Thursday 14 August 2014
NGOs from Australia, Canada and India call for an international moratorium on deep seabed mining in light of the International Seabed Authority’s (ISA) issuing of 7 exploration licences for deep seabed mining in international waters.
Natalie Lowrey, spokesperson, Deep Sea Mining campaign, “The granting of these licences flies in the face of the precautionary principle. There is insufficient scientific data to understand the impacts of deep sea mining, there are no regulatory frameworks in place to govern mining operations and the capacity to enforce such frameworks does not yet exist. The issuing of exploration licenses must cease until these issues are addressed.”

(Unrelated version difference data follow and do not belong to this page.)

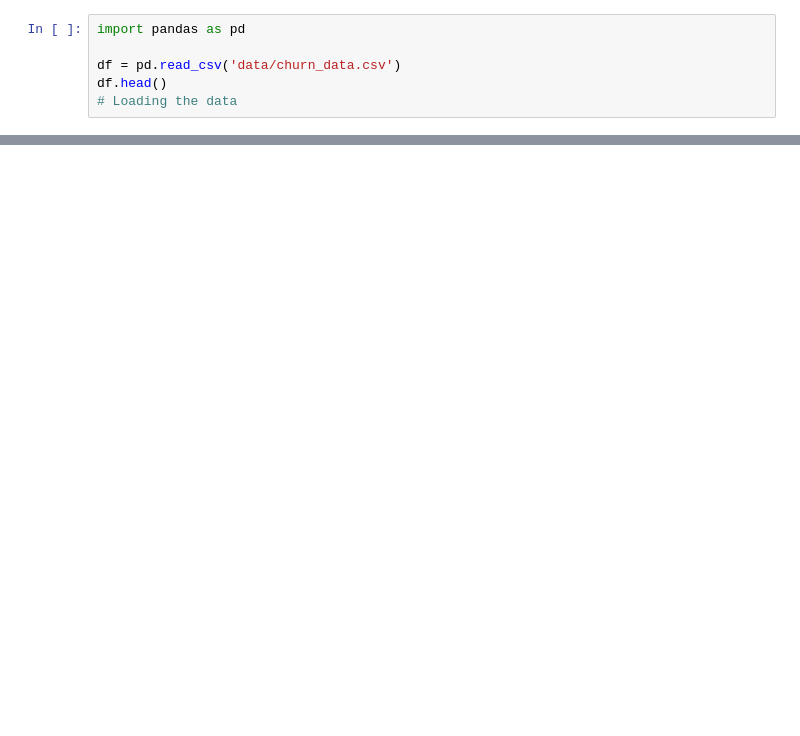
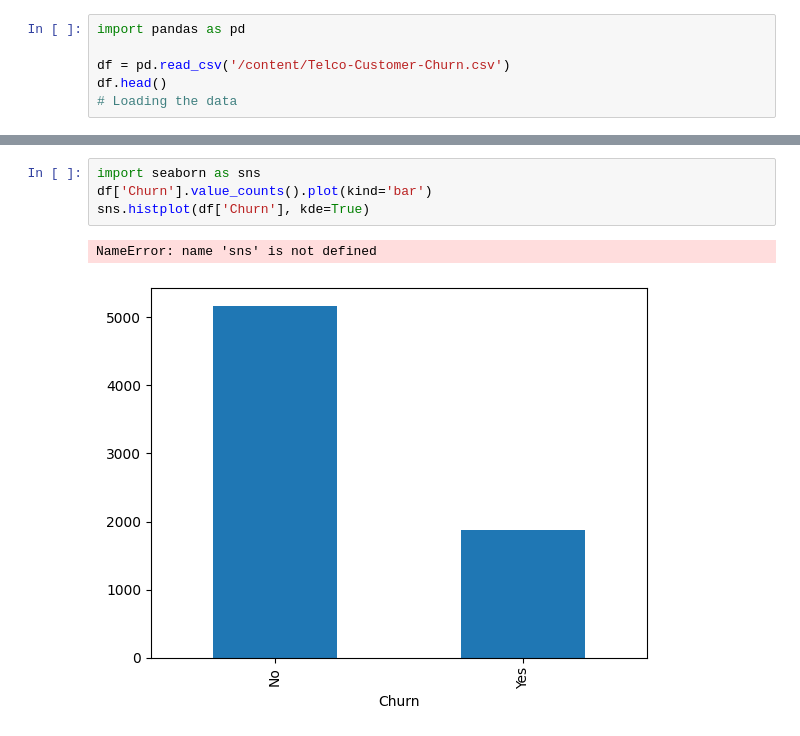
Before and after one commit to nkosimate/CustomerChurnPrediction, a Jupyter notebook: Churn.ipynb, the cells around one changed output, grey strips where cells are left out. Saved outputs shown, nothing was run; the diff lists cells and outputs as text; blank space fills up the shorter version.

```diff
--- a/Churn.ipynb
+++ b/Churn.ipynb
@@ -20,7 +30,7 @@ To begin the process we need to first need to load the data
 # %%
 import pandas as pd
 
-df = pd.read_csv('data/churn_data.csv')
+df = pd.read_csv('/content/Telco-Customer-Churn.csv')
 df.head()
 # Loading the data
 # %% [output]
@@ -27,0 +87,7 @@ ModuleNotFoundError: No module named 'pandas'
+# %%
+import seaborn as sns
+df['Churn'].value_counts().plot(kind='bar')
+sns.histplot(df['Churn'], kde=True)
+# %% [output]
+NameError: name 'sns' is not defined
+[figure, added]
```
Also changed, not shown: parts of 9 cells of this notebook, 1 other file.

The 7 new exploration licenses have been granted to: UK Seabed Resources, a wholly owned subsidiary of Lockheed Martin the world’s biggest defense company; the Government of India; Russian Ministry of Natural Resources; Brazil’s Companhia de Pesquisa de Recursos Minerias; Ocean Mineral Singapore; Germany Federal Institute for Geosciences and Natural Resources; and Cook Islands Investment Corporation.
Sreedhar Ramamurthi, Chairperson, mines minerals & PEOPLE, India said, “The issue of deep sea mining is not just for scientists and mining companies, the debate has to be much bigger. Is it morally viable? Is it environmentally sustainable? What is going to happen to the waste? What are the economic, social and cultural impacts on local populations in the areas they want to mine? They are the same questions whether you are mining in the deep sea or on land.”
“Currently the exploitation of resources, including the proposed exploitation of our deep seas, is dominated by politics and economics over environmental and social issues.”
Charles Roche, Executive Director, Mineral Policy Institute in Australia said, “Deep sea mining remains a highly speculative venture, undermined by a lack of understanding about both the questionable need for additional sources of metals and minerals as well as the potential impacts of underwater mining.”
“Nation-states who have a strong involvement in the exploration and potential exploitation of our seabeds should also play a strong role in the development of greater marine protection.”
Catherine Coumans, Research coordinator, Mining Watch Canada said, “Organisations are also calling for a move to a circular economy where the emphasis is on resource efficiency, urban mining, long term product lives and strong repair, reuse and recycling policies.
“It is imperative that we have an understanding about impacts before exploration or exploitation of deep sea mineral resources is permitted. That is why we are calling for an international moratorium on all deep seabed mining until marine park areas are established to protect deep sea ecosystems and risks are assessed and analysed.”
For more information
Natalie Lowrey, Deep Sea Mining campaign (Australia), natalie.lowrey[at]gmail.com +61421226200
Charles Roche, Mineral Policy Institute (Australia), charles.roche[at]mpi.org.au, +61450901714
Sreedhar Ramamurthi, mines, minerals & PEOPLE (India), environics[at]gmail.com, +91-9810706244
This brings the total of deep seabed mining exploration licenses granted by the ISA to 17. Twelve of these contracts are for exploration for polymetallic nodules in the Clarion-Clipperton Fracture Zone (Pacific Ocean) and Central Indian Ocean Basin. Three are for exploration for polymetallic sulphides in the South West Indian Ridge, Central Indian Ridge and the Mid-Atlantic Ridge. Tow contracts for exploration-rich crusts in the Western Pacific Ocean